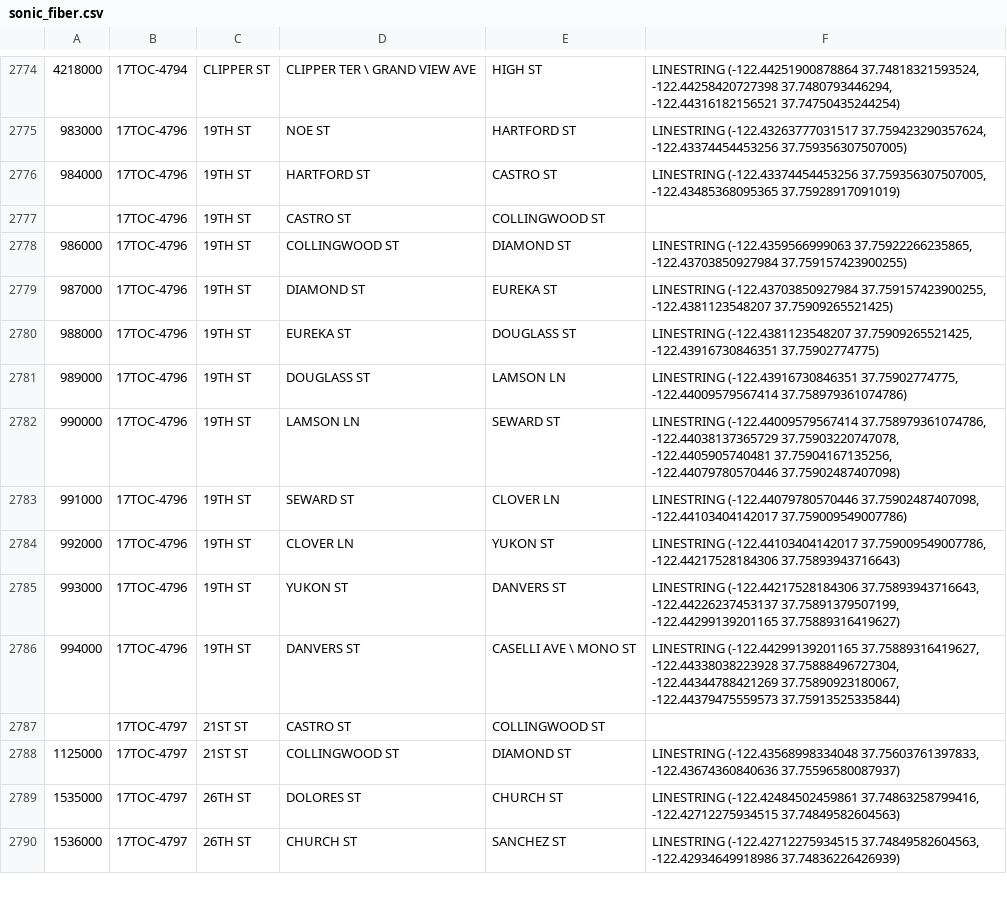
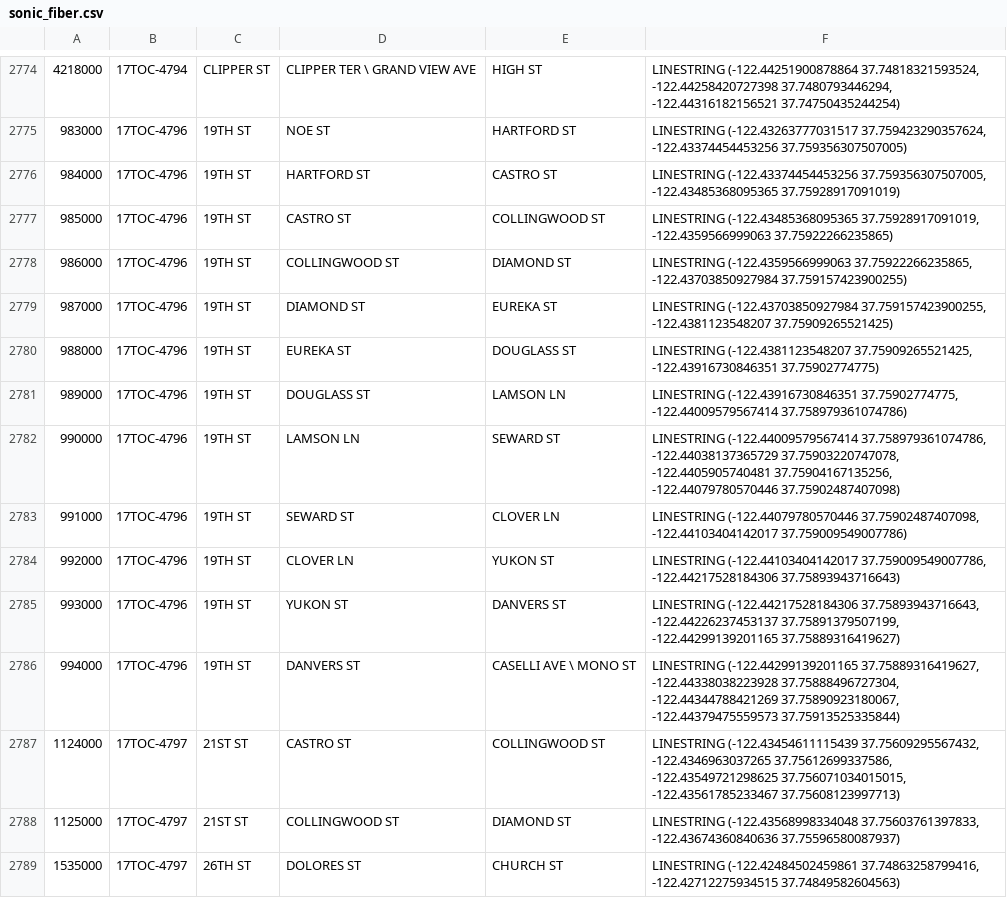
Before and after one commit to gratefulbread/sonic_fiber, a CSV file: sonic_fiber.csv, drawn as a sheet; only a part is shown, gaps mark what is left out; the shorter side is filled out with more unchanged rows.

```diff
--- a/sonic_fiber.csv
+++ b/sonic_fiber.csv
@@ -2776,3 +2776,3 @@
 984000|17TOC-4796|19TH ST|HARTFORD ST|CASTRO ST|LINESTRING (-122.43374454453256 37.759356307507005, -122.43485368095365 37.75928917091019)
-|17TOC-4796|19TH ST|CASTRO ST|COLLINGWOOD ST|
+985000|17TOC-4796|19TH ST|CASTRO ST|COLLINGWOOD ST|LINESTRING (-122.43485368095365 37.75928917091019, -122.4359566999063 37.75922266235865)
 986000|17TOC-4796|19TH ST|COLLINGWOOD ST|DIAMOND ST|LINESTRING (-122.4359566999063 37.75922266235865, -122.43703850927984 37.759157423900255)
@@ -2786,3 +2786,3 @@
 994000|17TOC-4796|19TH ST|DANVERS ST|CASELLI AVE \ MONO ST|LINESTRING (-122.44299139201165 37.75889316419627, -122.44338038223928 37.75888496727304, -122.44344788421269 37.75890923180067, -122.44379475559573 37.75913525335844)
-|17TOC-4797|21ST ST|CASTRO ST|COLLINGWOOD ST|
+1124000|17TOC-4797|21ST ST|CASTRO ST|COLLINGWOOD ST|LINESTRING (-122.43454611115439 37.75609295567432, -122.4346963037265 37.75612699337586, -122.43549721298625 37.756071034015015, -122.43561785233467 37.75608123997713)
 1125000|17TOC-4797|21ST ST|COLLINGWOOD ST|DIAMOND ST|LINESTRING (-122.43568998334048 37.75603761397833, -122.43674360840636 37.75596580087937)
```
Also changed, not shown: sonic_intersections.csv, 14 other files.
----------
Task directions.
Of all the lines above, count the ones that include the string "shown" and give the number alone.

Written response.
2